The Middle of Everywhere: Helping Refugees Enter the American Community by Mary Pipher
[Full disclosure: This is a book I borrowed from the library where I work, so I read the book for free.]
I've waited a few days to blog since reading The Middle of Everywhere: Helping Refugees Enter the American Community by Mary Pipher (2002) since I couldn't quite decide what I wanted to say.
Probably best known as the author of Reviving Ophelia, Pipher is a clinical psychologist who happens to live where I live (Lincoln, Nebraska), though I've never met her. She obviously has a great love for Lincoln and a strong interest in helping refugees build new lives here, one of the top American cities where immigrants are sent to live. There are thriving communities of Vietnamese, Sudanese, Bosnian, Kurdish, etc. people living in Lincoln now.
My biggest complaint about The Middle of Everywhere, which is obviously written to provide a roadmap for groups and individuals interested in assisting refugees and as a way to increase the understanding of those born in the United States about what immigrants to this country experience, is the overall tone. Despite obviously caring about the people she helps, Pipher still sounds patronizing as she describes her interactions with them.
Also, and this is definitely a recurrent theme in my postings, the book could easily be dropped to half the size with the oversight of a decent editor. Half the size and probably two or three times the quality.
Despite having an interest in cultural interactions and enjoying reading about people living in my community, I can't recommend anyone rush to read this book.

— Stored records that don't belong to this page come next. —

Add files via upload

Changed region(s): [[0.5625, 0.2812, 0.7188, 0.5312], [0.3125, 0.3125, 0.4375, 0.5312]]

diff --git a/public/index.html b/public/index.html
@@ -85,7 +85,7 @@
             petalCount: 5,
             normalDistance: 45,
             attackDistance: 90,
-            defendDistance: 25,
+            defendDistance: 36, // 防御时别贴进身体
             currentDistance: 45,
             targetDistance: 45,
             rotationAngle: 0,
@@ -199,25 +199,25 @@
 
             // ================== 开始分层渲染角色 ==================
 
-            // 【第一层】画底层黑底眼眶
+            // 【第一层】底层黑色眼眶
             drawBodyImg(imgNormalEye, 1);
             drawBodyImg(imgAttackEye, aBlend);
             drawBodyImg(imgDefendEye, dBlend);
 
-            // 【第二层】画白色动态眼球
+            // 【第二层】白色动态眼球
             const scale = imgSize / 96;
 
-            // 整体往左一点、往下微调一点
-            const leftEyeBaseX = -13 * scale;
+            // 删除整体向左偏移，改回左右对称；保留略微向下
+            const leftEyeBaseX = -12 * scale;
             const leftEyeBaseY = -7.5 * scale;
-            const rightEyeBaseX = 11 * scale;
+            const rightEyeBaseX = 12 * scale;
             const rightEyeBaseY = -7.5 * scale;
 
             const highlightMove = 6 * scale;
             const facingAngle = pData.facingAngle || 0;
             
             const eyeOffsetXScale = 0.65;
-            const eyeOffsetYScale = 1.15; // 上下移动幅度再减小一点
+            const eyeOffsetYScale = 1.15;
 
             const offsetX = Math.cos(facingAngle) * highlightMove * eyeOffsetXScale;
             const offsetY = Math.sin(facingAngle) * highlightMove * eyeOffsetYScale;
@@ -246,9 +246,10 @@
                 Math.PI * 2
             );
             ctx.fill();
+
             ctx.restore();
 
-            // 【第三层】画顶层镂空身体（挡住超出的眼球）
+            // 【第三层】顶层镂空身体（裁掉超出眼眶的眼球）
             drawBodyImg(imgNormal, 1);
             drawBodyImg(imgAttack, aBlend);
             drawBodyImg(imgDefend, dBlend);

My overall personal rating of The Middle of Everywhere is a C+.